Alf Dubs, brought to Britain from Czechoslovakia on a Kindertransport train in 1939, said he felt it “unlikely” the £120m scheme to offshore asylum processing in the east African country would ever get off the ground.
He also suggested the plans – announced by Boris Johnson and home secretary Priti Patel this week – would breach the Geneva Convention, and that he expected them to be widely opposed in the House of Lords.
“As soon as they try and remove one person, I’m sure there’ll be a legal challenge, and I’m not sure the government will win it,” he said.
Speaking about Ms Patel’s boast that the Conservatives were standing up to “lefty lawyers”, he added: “I think she may have another thing [think] coming.”
The plan is designed to curb migrants crossing the English Channel in small boats with those deemed to have entered the UK unlawfully dispatched to Rwanda where they will be permitted to apply for asylum there.

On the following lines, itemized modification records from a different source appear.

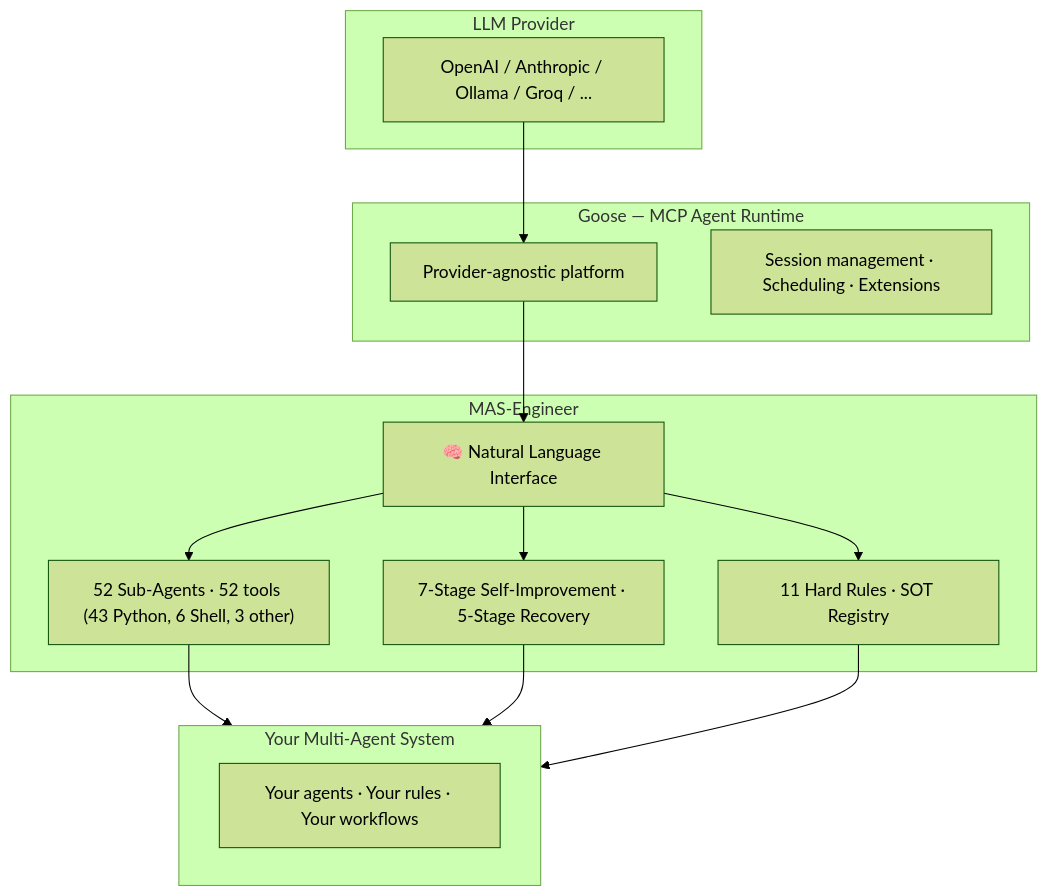
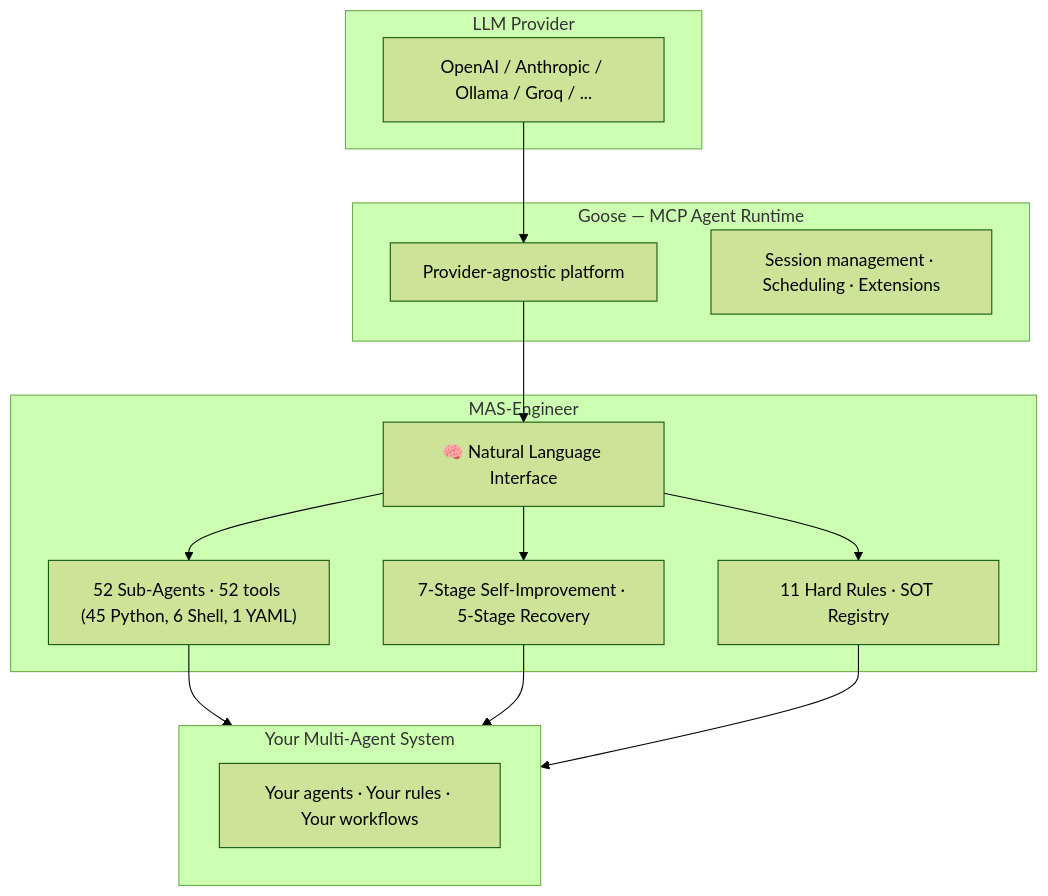
Before and after one commit to mczardybon/mas-engineer: the third of 6 diagrams in README.md, drawn with Mermaid (forest theme). The commit also changed other lines of this file and 7 other files, not shown here.

````diff
--- a/README.md
+++ b/README.md
@@ -270,22 +270,22 @@
 ```mermaid
 flowchart TB
     subgraph LLM["LLM Provider"]
         L1["OpenAI / Anthropic / Ollama / Groq / ..."]
     end
     subgraph GOOSE["Goose — MCP Agent Runtime"]
         G1["Provider-agnostic platform"]
         G2["Session management · Scheduling · Extensions"]
     end
     subgraph ENGINEER["MAS-Engineer"]
         E1["🧠 Natural Language Interface"]
-        E2["52 Sub-Agents · 52 tools (43 Python, 6 Shell, 3 other)"]
+        E2["52 Sub-Agents · 52 tools (45 Python, 6 Shell, 1 YAML)"]
         E3["7-Stage Self-Improvement · 5-Stage Recovery"]
         E4["11 Hard Rules · SOT Registry"]
     end
     subgraph SYSTEM["Your Multi-Agent System"]
         S1["Your agents · Your rules · Your workflows"]
     end
     L1 --> G1 --> E1
     E1 --> E2 & E3 & E4
     E2 & E3 & E4 --> SYSTEM
 ```
````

Ms Patel took the rare step of issuing a ministerial direction to overrule civil servant concerns that it would not deliver value for money.
But, speaking to the GuardianLord Dubs said peers would fight against the “awful, shocking” scheme.
“I think it’s a way of getting rid of people the government doesn’t want, dumping them in a distant African country, and they’ll have no chance of getting out of there again,” he said.
“I think it’s a breach of the 1951 Geneva conventions on refugees. You can’t just shunt them around like unwanted people.”
The 89-year-old – a former Labour MP – said the legislation needed to enact the plan would be subject to a major “battle in parliament”.
Referring to the process by which the Commons and Lords can send bills between themselves before they get passed, Lord Dubs added: “No doubt, the government will make us sit and then just ping-pong it through until they think they can wear us down. But I think there will be quite a battle about this.”
The Home Office has denied the scheme would breach refugee agreements with Ms Patel called it a “world first” and “world class” system.
She said: “There is no question now that the model we have put forward, I’m convinced is world-class and a world first, and it will be used as a blueprint going forward, there’s no doubt about that… I would not be surprised if other countries start coming to us direct on the back of this as well.”